    • Evidence Collection and Care of the Sexual Assault Survivor - MINCAVA Electronic
    • Clearinghouse. (n.d.). MINCAVA Electronic Clearinghouse . Retrieved March 19,
    • 2011, from http://www.mincava.umn.edu/documents/commissioned/2forensicevidence/2forensicevidence.html#ledray
    • Garner, B. A., & Black, H. C. (2009). Black's law dictionary (9. ed.). St. Paul, Minn.:
    • Thomson West.
    • Goll-McGee, B. (1999). The role of the clinical forensic nurse in critical care. Critical Care Nursing Quarterly , 22(1), 8-18.
    • Hoyt, C. (1999). Evidence recognition and collection in the clinical setting. Critical Care Nursing Quarterly , 22(1), 19-26.
    • Lawson, L., & Rowe, S. (2009). The scientific foundations of SANE education. Journal of Forensic Nursing , 5(2), 115-118.
    • Martin, N. (2009). Forensic nursing: what, who, where. Kansas Nurse , 84(3), 3-5.

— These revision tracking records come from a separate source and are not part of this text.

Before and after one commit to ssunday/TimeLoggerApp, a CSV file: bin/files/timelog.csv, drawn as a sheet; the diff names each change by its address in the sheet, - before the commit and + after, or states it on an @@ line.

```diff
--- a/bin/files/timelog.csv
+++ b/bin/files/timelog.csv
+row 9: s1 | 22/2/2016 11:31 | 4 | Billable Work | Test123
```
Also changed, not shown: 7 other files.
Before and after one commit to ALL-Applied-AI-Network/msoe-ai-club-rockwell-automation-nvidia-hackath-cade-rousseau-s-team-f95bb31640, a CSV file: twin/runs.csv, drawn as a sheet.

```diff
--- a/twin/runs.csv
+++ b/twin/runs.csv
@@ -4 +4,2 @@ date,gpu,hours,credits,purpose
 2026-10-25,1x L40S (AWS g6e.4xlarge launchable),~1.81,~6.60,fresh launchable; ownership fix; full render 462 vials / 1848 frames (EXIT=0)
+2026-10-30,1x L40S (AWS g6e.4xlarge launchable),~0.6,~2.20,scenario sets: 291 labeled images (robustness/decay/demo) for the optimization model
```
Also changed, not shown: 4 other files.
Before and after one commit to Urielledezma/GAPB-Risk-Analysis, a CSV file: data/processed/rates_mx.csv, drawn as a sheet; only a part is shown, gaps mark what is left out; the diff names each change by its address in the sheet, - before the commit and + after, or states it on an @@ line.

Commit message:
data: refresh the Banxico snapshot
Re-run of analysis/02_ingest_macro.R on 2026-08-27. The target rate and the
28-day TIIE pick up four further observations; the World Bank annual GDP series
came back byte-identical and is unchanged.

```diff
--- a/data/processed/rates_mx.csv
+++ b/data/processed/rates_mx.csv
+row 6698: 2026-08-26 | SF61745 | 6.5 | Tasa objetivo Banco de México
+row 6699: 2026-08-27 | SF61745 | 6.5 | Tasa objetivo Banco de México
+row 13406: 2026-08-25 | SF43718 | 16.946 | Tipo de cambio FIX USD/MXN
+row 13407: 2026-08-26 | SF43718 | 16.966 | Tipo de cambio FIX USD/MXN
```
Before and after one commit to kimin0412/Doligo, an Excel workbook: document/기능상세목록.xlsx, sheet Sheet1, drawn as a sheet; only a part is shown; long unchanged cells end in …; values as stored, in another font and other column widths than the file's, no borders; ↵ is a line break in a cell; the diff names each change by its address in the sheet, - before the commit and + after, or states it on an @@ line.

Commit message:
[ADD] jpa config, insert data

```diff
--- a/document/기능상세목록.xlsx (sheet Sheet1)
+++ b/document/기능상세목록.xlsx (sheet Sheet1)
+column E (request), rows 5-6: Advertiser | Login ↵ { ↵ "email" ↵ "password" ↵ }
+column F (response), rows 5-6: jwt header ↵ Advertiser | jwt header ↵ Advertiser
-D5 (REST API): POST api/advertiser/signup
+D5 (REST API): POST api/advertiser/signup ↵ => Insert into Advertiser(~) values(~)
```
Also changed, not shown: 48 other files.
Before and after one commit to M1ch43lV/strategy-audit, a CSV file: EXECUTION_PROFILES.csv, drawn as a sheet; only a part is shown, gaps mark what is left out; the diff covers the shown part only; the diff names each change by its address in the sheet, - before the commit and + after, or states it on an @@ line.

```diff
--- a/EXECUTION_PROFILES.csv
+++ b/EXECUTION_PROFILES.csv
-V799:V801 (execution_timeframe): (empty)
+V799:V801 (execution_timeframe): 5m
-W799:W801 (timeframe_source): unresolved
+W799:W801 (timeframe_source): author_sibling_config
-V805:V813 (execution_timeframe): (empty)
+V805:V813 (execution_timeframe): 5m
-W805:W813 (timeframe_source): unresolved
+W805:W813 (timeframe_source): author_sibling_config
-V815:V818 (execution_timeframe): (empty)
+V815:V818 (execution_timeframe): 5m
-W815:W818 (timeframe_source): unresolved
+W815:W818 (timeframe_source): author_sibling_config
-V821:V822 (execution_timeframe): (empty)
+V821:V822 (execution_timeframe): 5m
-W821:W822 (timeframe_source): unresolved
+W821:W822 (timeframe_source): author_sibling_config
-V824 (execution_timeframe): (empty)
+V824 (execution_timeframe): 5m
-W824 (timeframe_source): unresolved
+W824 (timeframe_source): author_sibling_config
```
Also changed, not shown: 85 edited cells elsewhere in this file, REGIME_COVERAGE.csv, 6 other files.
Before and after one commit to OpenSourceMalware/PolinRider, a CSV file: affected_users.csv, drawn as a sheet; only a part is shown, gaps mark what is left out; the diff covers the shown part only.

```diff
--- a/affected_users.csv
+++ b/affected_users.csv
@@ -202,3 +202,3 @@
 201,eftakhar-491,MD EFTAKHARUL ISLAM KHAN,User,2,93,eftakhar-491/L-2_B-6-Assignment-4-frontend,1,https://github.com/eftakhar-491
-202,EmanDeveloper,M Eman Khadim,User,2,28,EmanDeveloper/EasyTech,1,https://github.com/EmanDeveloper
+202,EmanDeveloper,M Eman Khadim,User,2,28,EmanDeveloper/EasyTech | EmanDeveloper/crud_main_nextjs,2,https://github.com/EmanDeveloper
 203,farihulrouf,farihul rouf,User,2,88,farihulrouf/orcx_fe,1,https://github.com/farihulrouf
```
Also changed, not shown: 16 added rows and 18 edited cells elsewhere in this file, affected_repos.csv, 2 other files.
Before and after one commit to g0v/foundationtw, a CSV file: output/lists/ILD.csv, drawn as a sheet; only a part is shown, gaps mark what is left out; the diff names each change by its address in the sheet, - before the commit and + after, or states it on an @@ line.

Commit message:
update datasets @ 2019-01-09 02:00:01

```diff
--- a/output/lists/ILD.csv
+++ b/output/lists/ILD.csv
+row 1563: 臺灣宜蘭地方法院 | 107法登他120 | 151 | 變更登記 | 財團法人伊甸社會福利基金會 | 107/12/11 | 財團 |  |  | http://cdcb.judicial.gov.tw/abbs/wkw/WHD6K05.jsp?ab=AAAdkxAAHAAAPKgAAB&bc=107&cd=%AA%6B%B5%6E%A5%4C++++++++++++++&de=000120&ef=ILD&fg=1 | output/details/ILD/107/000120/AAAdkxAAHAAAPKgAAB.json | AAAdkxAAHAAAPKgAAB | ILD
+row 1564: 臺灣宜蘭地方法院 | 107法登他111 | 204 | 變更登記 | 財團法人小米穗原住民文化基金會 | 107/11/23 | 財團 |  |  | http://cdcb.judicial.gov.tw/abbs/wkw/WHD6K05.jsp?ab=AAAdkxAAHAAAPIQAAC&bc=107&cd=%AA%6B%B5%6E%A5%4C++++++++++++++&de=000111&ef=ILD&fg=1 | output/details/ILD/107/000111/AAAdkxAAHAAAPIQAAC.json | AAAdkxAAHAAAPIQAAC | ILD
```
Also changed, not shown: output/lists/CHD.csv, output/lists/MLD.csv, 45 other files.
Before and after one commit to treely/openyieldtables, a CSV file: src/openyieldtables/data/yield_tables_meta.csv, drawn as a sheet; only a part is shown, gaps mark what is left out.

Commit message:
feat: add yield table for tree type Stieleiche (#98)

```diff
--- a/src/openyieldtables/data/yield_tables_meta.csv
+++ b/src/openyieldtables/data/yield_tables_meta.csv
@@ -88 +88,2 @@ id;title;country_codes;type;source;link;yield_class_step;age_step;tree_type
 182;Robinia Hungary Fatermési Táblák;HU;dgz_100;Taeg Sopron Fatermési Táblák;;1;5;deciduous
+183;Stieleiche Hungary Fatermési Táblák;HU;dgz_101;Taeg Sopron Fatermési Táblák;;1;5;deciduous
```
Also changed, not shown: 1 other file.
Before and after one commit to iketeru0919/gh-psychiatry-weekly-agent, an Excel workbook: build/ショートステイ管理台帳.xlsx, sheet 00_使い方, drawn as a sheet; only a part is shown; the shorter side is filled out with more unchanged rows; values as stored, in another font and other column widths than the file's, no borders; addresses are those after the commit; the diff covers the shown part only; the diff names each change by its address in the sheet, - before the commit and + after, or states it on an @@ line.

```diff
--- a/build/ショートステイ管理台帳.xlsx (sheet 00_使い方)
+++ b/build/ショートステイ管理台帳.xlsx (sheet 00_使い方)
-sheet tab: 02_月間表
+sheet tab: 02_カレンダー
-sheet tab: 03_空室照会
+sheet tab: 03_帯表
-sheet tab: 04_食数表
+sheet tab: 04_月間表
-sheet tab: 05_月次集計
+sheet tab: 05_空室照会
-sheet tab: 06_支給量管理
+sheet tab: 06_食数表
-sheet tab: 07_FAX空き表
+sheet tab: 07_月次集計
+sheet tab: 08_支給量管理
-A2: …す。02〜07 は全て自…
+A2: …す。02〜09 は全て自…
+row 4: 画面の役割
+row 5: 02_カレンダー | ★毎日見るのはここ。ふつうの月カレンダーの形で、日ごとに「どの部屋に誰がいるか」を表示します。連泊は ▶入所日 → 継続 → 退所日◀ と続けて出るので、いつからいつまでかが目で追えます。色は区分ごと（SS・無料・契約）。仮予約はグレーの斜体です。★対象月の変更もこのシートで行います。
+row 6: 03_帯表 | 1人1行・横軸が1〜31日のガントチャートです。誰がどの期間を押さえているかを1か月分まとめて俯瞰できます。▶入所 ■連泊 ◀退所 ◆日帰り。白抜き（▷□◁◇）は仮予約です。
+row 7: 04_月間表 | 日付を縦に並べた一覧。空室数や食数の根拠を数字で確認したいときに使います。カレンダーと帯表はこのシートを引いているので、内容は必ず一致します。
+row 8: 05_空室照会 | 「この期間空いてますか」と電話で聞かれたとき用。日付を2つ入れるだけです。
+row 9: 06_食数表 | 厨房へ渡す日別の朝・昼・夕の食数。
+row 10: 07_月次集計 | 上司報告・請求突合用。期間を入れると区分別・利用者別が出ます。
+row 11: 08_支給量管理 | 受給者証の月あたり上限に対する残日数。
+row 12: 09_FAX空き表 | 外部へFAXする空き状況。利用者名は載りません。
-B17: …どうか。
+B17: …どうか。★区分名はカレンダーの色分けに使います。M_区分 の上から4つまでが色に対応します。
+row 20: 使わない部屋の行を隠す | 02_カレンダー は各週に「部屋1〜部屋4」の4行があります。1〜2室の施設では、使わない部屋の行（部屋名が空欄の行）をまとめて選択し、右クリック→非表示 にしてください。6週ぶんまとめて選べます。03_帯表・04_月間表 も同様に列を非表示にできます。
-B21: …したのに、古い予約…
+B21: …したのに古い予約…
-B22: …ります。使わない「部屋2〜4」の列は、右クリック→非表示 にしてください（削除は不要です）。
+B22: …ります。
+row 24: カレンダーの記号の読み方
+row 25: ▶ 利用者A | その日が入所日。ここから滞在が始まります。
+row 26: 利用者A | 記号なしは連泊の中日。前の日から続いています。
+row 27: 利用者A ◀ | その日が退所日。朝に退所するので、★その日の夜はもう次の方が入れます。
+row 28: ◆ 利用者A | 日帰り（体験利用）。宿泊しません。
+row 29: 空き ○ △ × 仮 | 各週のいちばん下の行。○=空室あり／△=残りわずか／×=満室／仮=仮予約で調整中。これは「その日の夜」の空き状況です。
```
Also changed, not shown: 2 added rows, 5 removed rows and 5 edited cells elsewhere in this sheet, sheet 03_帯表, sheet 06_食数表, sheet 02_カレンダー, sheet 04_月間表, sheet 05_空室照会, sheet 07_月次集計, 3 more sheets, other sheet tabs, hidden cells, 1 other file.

    • McEwen, M., & Wills, E. M. (2007). Theoretical basis for nursing (2nd ed.).
    • Philadelphia: Lippincott Williams & Wilkins.
  • References
    • Neuman, B. A. (1982). The Neuman systems model: application to nursing education
    • and practice. Norwalk, CT: Appleton-Century-Crofts.
    • Office of Human Subjects Research. (n.d.). OHSR . Retrieved April 1, 2011, from http://ohsr.od.nih.gov/info/sheet6
    • Ortiz, V.. (2002). Creating a forensic team in the emergency department. On The Edge (8) 4, 7-8.
    • Porteous, J. (2005). Don't tip the scales! Care for patients involved in a police investigation. Canadian Operating Room Nursing Journal , 23(3), 12.
    • Schofield, S. (2006). Body of evidence.. (cover story). Emergency Nurse , 13(9), 9-11.
    • Sekula, L.K.. (2005). The advance practice forensic nurse in the emergency department. Topics in Emergency Medicine (27) 1, 5-14.
    • Sonsa, T. (2000, Jan. - Feb.). The Need for a Collaborative Theory of Change in a Multi-
    • Disciplinary Program. CWTAC Updates , 3 , 1-3.
    • Standing Bear, Z. (1999). Crime scene responders: the imperative sequential steps.
    • Critical Care Nursing Quarterly , 22(1), 75-89.
    • Summers, A. (2006). So you have been called to court. Emergency Nurse , 14 (1), 10-15.
    • Supreme Judicial Court of Massachusetts. (2007). Massachusetts Guide to Evidence.
    • Retrieved October 28, 2007 from http://www.mass.gov/courts/sjc/docs/guidetoevidence.pdf